It makes sense — a nation of over 7,000 islands is bound to hold a myriad of tales if one navigates its crevices. Through his film outfit Extra Mile Productions, which Gabriel founded with wife Ginggay Hontiveros-Malvar, he and his crew tell compelling stories about the Philippines through rich narratives, beyond the usual glitz and glamour of tourism campaigns being peddled about the country. This means scouring for locations that fall just below the radar, and scratching beyond the surface for stories.
These days, however, the world’s regions are hardly uncharted territory. “In the time of the internet and smartphones, there isn’t a part in this world that isn’t being covered anymore,” Gabriel laments. Searching for parts unknown is a tall order, and so they turn to the people for stories.
A scene from one of their films in Baguio.
The effort seems to have paid off. Extra Mile has two award-winning documentaries to its name, the Yolanda-themed Fields of Hope and On The Brink. On The Brink, a film spotlighting the whale shark tourism practices in places like Oslob and Donsol, won at the San Francisco International Ocean Film Festival. Their work affords the Extra Mile team intimate access into people’s lives, adding an authentic sensitivity to their work. Their latest documentary is on Tawi-Tawi, where they nosedive into the culture, showcasing the beauty of the island and its people amid the Bangsamoro tumult.
It’s this overarching theme of empathy and insight that translates to the rest of their work, including the Know Your North series, an array of web videos on the Cordilleras and their nearby regions. A film on the famed tribal tattoos, for example, profiled Kalawang instead of the famed Whang-Od.

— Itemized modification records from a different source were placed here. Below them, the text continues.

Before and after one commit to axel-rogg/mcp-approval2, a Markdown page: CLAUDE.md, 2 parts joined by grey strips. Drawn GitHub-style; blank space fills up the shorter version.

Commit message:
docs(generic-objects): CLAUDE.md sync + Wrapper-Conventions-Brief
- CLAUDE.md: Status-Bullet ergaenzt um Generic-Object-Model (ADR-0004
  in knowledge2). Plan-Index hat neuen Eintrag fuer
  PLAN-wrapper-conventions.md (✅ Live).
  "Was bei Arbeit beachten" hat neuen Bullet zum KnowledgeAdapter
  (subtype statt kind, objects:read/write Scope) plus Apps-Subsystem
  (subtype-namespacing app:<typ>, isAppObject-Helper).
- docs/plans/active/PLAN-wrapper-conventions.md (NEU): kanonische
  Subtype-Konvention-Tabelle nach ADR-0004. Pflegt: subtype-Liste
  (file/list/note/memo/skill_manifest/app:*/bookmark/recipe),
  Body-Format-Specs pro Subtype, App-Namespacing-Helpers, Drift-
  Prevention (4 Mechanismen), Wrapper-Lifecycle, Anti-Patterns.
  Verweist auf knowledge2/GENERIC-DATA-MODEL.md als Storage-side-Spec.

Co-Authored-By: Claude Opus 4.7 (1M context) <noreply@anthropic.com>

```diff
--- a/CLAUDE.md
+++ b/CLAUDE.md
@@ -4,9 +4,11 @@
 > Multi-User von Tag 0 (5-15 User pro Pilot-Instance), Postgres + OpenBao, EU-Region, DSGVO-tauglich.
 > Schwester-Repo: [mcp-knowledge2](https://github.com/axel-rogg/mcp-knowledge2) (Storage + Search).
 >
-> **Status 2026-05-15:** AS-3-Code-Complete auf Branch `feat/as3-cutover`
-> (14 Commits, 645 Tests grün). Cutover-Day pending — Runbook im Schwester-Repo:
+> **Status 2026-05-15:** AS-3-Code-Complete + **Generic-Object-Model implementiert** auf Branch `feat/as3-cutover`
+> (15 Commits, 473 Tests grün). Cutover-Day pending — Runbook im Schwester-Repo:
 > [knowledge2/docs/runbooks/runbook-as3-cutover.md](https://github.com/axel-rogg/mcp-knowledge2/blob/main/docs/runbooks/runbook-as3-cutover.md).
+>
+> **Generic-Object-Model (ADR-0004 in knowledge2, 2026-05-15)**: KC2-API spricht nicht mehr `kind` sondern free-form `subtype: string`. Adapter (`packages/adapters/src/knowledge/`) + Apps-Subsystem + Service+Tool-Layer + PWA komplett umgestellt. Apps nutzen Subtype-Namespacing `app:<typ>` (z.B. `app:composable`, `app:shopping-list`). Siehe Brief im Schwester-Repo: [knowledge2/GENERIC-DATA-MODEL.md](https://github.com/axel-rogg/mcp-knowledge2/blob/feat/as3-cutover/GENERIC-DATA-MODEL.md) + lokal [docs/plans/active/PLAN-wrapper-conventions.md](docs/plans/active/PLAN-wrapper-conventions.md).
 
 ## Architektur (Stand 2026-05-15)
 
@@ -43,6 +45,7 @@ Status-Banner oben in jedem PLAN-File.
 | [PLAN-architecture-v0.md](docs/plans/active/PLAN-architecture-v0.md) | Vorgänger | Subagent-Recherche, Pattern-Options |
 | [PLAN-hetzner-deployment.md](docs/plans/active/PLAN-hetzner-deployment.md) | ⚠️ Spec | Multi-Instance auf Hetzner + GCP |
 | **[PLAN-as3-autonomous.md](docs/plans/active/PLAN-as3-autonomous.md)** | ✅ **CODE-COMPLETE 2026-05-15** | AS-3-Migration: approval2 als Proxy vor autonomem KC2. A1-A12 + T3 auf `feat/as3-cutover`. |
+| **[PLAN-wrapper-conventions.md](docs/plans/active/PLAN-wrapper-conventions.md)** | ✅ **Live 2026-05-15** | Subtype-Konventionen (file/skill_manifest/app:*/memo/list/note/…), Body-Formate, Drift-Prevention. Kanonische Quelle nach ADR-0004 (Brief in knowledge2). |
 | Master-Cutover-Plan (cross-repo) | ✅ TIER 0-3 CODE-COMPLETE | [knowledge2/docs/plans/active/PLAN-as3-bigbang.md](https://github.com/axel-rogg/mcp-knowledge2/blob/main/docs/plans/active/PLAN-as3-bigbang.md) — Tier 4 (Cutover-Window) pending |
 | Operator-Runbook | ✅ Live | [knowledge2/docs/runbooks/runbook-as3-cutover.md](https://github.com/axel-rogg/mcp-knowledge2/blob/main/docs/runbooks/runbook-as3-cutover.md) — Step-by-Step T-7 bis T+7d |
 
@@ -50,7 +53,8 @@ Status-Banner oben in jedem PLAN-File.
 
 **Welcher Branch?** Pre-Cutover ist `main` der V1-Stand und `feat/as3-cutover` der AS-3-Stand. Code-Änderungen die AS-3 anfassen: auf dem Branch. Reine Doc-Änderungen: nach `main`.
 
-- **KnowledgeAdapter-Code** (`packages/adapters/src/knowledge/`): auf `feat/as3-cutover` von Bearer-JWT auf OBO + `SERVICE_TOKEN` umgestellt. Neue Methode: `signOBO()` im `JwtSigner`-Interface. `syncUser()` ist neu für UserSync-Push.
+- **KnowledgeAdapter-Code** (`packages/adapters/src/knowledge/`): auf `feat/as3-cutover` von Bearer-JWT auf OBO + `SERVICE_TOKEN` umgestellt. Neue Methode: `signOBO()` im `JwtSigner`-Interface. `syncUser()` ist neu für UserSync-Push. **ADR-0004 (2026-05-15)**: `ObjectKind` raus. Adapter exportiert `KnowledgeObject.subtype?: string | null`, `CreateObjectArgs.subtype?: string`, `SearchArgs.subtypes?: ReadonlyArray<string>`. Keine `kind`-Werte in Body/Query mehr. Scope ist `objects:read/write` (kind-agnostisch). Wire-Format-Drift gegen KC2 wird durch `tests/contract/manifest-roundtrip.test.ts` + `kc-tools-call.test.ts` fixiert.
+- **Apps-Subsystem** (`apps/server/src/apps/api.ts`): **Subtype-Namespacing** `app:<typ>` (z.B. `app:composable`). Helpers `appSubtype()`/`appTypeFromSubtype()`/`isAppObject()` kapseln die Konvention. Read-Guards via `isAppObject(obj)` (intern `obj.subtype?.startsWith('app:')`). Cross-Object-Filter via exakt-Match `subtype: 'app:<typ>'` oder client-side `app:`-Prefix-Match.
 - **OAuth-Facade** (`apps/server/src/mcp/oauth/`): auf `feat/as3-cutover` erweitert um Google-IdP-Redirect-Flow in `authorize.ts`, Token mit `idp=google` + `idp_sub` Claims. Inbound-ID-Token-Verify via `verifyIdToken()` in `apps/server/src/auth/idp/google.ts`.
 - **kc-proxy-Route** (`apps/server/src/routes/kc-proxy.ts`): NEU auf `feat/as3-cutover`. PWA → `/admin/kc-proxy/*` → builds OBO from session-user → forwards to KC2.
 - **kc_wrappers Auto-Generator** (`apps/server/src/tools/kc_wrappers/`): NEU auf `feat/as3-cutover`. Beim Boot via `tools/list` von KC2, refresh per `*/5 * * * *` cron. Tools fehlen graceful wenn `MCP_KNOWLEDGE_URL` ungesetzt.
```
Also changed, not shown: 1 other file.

“Kalawang is not from Kalinga, but he’s from Baguio,” Gabriel shares, adding that Kalawang “gives a scholar-like approach to the art of tattooing by marrying the old and the new techniques, and studying the different patterns done in different Cordillera regions.” By shifting the focus from the famous tattoo artist, it demystifies the celebrity surrounding Whang-Od, and allows us to zero in on tattoos as a facet of the Cordillera culture.
Gabriel knows that their content isn’t exactly targeted to millennials — most of whom tend to be fixated on the Instagram-worthy, not things below the surface. But he considers his team lucky in that they can turn more than a few heads to the screen. What makes for good storytelling, Gabriel contends, is showing human stories and the possibilities of change.
“The way we shoot, I’d like to think there’s an audience (for it). As long as you put out meaningful and compelling stories, papanoorin.”